§ Exercise details
I need all the entries repeated exactly as written.
___ Data extracts
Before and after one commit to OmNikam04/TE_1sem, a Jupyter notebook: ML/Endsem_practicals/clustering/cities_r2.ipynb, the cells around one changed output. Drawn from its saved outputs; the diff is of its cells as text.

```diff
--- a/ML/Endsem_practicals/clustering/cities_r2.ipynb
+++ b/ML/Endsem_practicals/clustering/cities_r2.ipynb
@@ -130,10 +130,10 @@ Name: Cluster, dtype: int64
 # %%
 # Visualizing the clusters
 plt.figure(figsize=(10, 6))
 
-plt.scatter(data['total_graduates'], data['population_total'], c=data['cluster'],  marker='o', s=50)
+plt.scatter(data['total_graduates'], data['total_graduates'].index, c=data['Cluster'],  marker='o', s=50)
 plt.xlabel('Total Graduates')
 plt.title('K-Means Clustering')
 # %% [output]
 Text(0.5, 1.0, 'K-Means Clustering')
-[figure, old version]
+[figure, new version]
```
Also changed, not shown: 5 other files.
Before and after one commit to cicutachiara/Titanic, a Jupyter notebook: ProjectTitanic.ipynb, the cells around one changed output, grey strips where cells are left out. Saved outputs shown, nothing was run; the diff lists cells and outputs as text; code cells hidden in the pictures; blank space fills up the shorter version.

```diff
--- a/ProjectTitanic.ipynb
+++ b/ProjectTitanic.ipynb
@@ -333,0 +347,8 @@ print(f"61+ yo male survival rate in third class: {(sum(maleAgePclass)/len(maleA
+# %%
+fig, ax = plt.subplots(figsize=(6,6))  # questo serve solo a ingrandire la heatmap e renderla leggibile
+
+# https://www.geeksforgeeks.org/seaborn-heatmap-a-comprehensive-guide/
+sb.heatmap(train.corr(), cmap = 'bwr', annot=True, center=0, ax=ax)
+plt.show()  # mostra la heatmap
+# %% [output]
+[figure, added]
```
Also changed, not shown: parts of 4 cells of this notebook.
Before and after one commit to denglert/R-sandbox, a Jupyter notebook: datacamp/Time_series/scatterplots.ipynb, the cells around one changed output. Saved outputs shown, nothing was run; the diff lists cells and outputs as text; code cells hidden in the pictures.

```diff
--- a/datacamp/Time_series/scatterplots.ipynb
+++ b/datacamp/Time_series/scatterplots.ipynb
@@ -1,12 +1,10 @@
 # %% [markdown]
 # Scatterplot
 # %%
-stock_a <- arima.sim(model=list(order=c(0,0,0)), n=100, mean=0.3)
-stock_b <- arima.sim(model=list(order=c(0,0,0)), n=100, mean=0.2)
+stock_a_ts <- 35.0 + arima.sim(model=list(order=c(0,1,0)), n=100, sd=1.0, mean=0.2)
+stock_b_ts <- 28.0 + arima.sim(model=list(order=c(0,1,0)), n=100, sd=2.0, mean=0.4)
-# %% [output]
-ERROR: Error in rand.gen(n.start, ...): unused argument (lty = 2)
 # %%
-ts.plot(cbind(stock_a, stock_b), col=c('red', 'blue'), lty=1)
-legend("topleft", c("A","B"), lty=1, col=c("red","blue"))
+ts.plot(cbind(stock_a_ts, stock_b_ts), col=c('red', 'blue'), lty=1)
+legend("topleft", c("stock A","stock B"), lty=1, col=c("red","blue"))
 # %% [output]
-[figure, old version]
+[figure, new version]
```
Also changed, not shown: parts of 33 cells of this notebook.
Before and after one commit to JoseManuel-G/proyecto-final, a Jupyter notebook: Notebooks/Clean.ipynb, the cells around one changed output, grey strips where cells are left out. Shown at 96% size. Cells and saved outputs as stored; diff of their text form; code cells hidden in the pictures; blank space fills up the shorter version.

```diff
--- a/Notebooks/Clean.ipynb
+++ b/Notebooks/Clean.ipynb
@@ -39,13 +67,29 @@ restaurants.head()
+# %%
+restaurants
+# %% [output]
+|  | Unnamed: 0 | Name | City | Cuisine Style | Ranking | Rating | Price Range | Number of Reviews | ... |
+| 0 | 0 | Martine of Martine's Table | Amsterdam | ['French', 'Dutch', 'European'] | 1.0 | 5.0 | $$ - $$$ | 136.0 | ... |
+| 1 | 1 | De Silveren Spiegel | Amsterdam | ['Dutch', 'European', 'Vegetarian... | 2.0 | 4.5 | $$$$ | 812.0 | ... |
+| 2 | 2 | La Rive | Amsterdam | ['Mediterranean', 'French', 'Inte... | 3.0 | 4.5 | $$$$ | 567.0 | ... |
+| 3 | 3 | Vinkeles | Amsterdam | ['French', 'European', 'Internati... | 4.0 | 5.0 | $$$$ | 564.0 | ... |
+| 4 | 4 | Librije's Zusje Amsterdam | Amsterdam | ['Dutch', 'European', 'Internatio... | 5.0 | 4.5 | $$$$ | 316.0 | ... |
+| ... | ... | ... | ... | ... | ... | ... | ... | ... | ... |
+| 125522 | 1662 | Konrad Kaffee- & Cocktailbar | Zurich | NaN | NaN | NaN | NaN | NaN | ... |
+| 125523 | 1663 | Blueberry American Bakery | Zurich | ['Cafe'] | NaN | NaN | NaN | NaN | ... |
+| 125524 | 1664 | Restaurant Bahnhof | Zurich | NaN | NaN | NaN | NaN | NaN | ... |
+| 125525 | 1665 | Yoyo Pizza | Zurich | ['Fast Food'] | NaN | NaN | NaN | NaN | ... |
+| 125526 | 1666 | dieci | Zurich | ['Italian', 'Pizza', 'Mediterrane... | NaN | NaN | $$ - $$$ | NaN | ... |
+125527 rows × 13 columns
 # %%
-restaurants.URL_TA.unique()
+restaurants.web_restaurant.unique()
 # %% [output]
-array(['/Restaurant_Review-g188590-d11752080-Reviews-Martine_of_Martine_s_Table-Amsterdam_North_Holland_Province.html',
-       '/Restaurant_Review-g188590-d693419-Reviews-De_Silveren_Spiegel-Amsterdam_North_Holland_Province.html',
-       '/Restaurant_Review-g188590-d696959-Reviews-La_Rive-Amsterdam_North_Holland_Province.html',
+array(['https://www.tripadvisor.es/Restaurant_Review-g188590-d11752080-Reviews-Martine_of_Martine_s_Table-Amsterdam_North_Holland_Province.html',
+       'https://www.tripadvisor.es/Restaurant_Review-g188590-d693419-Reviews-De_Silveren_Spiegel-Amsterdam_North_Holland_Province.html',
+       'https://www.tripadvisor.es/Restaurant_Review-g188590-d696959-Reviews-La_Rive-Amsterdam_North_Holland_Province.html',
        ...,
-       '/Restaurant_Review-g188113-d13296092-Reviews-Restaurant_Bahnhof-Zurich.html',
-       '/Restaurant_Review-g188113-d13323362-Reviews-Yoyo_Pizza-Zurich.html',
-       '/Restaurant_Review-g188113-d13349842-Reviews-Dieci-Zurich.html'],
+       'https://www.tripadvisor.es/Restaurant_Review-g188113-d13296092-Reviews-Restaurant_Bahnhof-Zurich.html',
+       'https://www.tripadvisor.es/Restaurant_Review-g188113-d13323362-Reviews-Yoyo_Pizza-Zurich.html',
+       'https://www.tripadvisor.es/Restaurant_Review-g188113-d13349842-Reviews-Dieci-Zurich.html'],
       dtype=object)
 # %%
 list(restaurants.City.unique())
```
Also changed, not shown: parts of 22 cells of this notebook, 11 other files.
______
§ Answer space
Before and after one commit to OmNikam04/TE_1sem, a Jupyter notebook: ML/Endsem_practicals/clustering/cities_r2.ipynb, the cells around one changed output. Drawn from its saved outputs; the diff is of its cells as text.

```diff
--- a/ML/Endsem_practicals/clustering/cities_r2.ipynb
+++ b/ML/Endsem_practicals/clustering/cities_r2.ipynb
@@ -130,10 +130,10 @@ Name: Cluster, dtype: int64
 # %%
 # Visualizing the clusters
 plt.figure(figsize=(10, 6))
 
-plt.scatter(data['total_graduates'], data['population_total'], c=data['cluster'],  marker='o', s=50)
+plt.scatter(data['total_graduates'], data['total_graduates'].index, c=data['Cluster'],  marker='o', s=50)
 plt.xlabel('Total Graduates')
 plt.title('K-Means Clustering')
 # %% [output]
 Text(0.5, 1.0, 'K-Means Clustering')
-[figure, old version]
+[figure, new version]
```
Also changed, not shown: 5 other files.
Before and after one commit to cicutachiara/Titanic, a Jupyter notebook: ProjectTitanic.ipynb, the cells around one changed output, grey strips where cells are left out. Saved outputs shown, nothing was run; the diff lists cells and outputs as text; code cells hidden in the pictures; blank space fills up the shorter version.

```diff
--- a/ProjectTitanic.ipynb
+++ b/ProjectTitanic.ipynb
@@ -333,0 +347,8 @@ print(f"61+ yo male survival rate in third class: {(sum(maleAgePclass)/len(maleA
+# %%
+fig, ax = plt.subplots(figsize=(6,6))  # questo serve solo a ingrandire la heatmap e renderla leggibile
+
+# https://www.geeksforgeeks.org/seaborn-heatmap-a-comprehensive-guide/
+sb.heatmap(train.corr(), cmap = 'bwr', annot=True, center=0, ax=ax)
+plt.show()  # mostra la heatmap
+# %% [output]
+[figure, added]
```
Also changed, not shown: parts of 4 cells of this notebook.
Before and after one commit to denglert/R-sandbox, a Jupyter notebook: datacamp/Time_series/scatterplots.ipynb, the cells around one changed output. Saved outputs shown, nothing was run; the diff lists cells and outputs as text; code cells hidden in the pictures.

```diff
--- a/datacamp/Time_series/scatterplots.ipynb
+++ b/datacamp/Time_series/scatterplots.ipynb
@@ -1,12 +1,10 @@
 # %% [markdown]
 # Scatterplot
 # %%
-stock_a <- arima.sim(model=list(order=c(0,0,0)), n=100, mean=0.3)
-stock_b <- arima.sim(model=list(order=c(0,0,0)), n=100, mean=0.2)
+stock_a_ts <- 35.0 + arima.sim(model=list(order=c(0,1,0)), n=100, sd=1.0, mean=0.2)
+stock_b_ts <- 28.0 + arima.sim(model=list(order=c(0,1,0)), n=100, sd=2.0, mean=0.4)
-# %% [output]
-ERROR: Error in rand.gen(n.start, ...): unused argument (lty = 2)
 # %%
-ts.plot(cbind(stock_a, stock_b), col=c('red', 'blue'), lty=1)
-legend("topleft", c("A","B"), lty=1, col=c("red","blue"))
+ts.plot(cbind(stock_a_ts, stock_b_ts), col=c('red', 'blue'), lty=1)
+legend("topleft", c("stock A","stock B"), lty=1, col=c("red","blue"))
 # %% [output]
-[figure, old version]
+[figure, new version]
```
Also changed, not shown: parts of 33 cells of this notebook.
Before and after one commit to JoseManuel-G/proyecto-final, a Jupyter notebook: Notebooks/Clean.ipynb, the cells around one changed output, grey strips where cells are left out. Shown at 96% size. Cells and saved outputs as stored; diff of their text form; code cells hidden in the pictures; blank space fills up the shorter version.

```diff
--- a/Notebooks/Clean.ipynb
+++ b/Notebooks/Clean.ipynb
@@ -39,13 +67,29 @@ restaurants.head()
+# %%
+restaurants
+# %% [output]
+|  | Unnamed: 0 | Name | City | Cuisine Style | Ranking | Rating | Price Range | Number of Reviews | ... |
+| 0 | 0 | Martine of Martine's Table | Amsterdam | ['French', 'Dutch', 'European'] | 1.0 | 5.0 | $$ - $$$ | 136.0 | ... |
+| 1 | 1 | De Silveren Spiegel | Amsterdam | ['Dutch', 'European', 'Vegetarian... | 2.0 | 4.5 | $$$$ | 812.0 | ... |
+| 2 | 2 | La Rive | Amsterdam | ['Mediterranean', 'French', 'Inte... | 3.0 | 4.5 | $$$$ | 567.0 | ... |
+| 3 | 3 | Vinkeles | Amsterdam | ['French', 'European', 'Internati... | 4.0 | 5.0 | $$$$ | 564.0 | ... |
+| 4 | 4 | Librije's Zusje Amsterdam | Amsterdam | ['Dutch', 'European', 'Internatio... | 5.0 | 4.5 | $$$$ | 316.0 | ... |
+| ... | ... | ... | ... | ... | ... | ... | ... | ... | ... |
+| 125522 | 1662 | Konrad Kaffee- & Cocktailbar | Zurich | NaN | NaN | NaN | NaN | NaN | ... |
+| 125523 | 1663 | Blueberry American Bakery | Zurich | ['Cafe'] | NaN | NaN | NaN | NaN | ... |
+| 125524 | 1664 | Restaurant Bahnhof | Zurich | NaN | NaN | NaN | NaN | NaN | ... |
+| 125525 | 1665 | Yoyo Pizza | Zurich | ['Fast Food'] | NaN | NaN | NaN | NaN | ... |
+| 125526 | 1666 | dieci | Zurich | ['Italian', 'Pizza', 'Mediterrane... | NaN | NaN | $$ - $$$ | NaN | ... |
+125527 rows × 13 columns
 # %%
-restaurants.URL_TA.unique()
+restaurants.web_restaurant.unique()
 # %% [output]
-array(['/Restaurant_Review-g188590-d11752080-Reviews-Martine_of_Martine_s_Table-Amsterdam_North_Holland_Province.html',
-       '/Restaurant_Review-g188590-d693419-Reviews-De_Silveren_Spiegel-Amsterdam_North_Holland_Province.html',
-       '/Restaurant_Review-g188590-d696959-Reviews-La_Rive-Amsterdam_North_Holland_Province.html',
+array(['https://www.tripadvisor.es/Restaurant_Review-g188590-d11752080-Reviews-Martine_of_Martine_s_Table-Amsterdam_North_Holland_Province.html',
+       'https://www.tripadvisor.es/Restaurant_Review-g188590-d693419-Reviews-De_Silveren_Spiegel-Amsterdam_North_Holland_Province.html',
+       'https://www.tripadvisor.es/Restaurant_Review-g188590-d696959-Reviews-La_Rive-Amsterdam_North_Holland_Province.html',
        ...,
-       '/Restaurant_Review-g188113-d13296092-Reviews-Restaurant_Bahnhof-Zurich.html',
-       '/Restaurant_Review-g188113-d13323362-Reviews-Yoyo_Pizza-Zurich.html',
-       '/Restaurant_Review-g188113-d13349842-Reviews-Dieci-Zurich.html'],
+       'https://www.tripadvisor.es/Restaurant_Review-g188113-d13296092-Reviews-Restaurant_Bahnhof-Zurich.html',
+       'https://www.tripadvisor.es/Restaurant_Review-g188113-d13323362-Reviews-Yoyo_Pizza-Zurich.html',
+       'https://www.tripadvisor.es/Restaurant_Review-g188113-d13349842-Reviews-Dieci-Zurich.html'],
       dtype=object)
 # %%
 list(restaurants.City.unique())
```
Also changed, not shown: parts of 22 cells of this notebook, 11 other files.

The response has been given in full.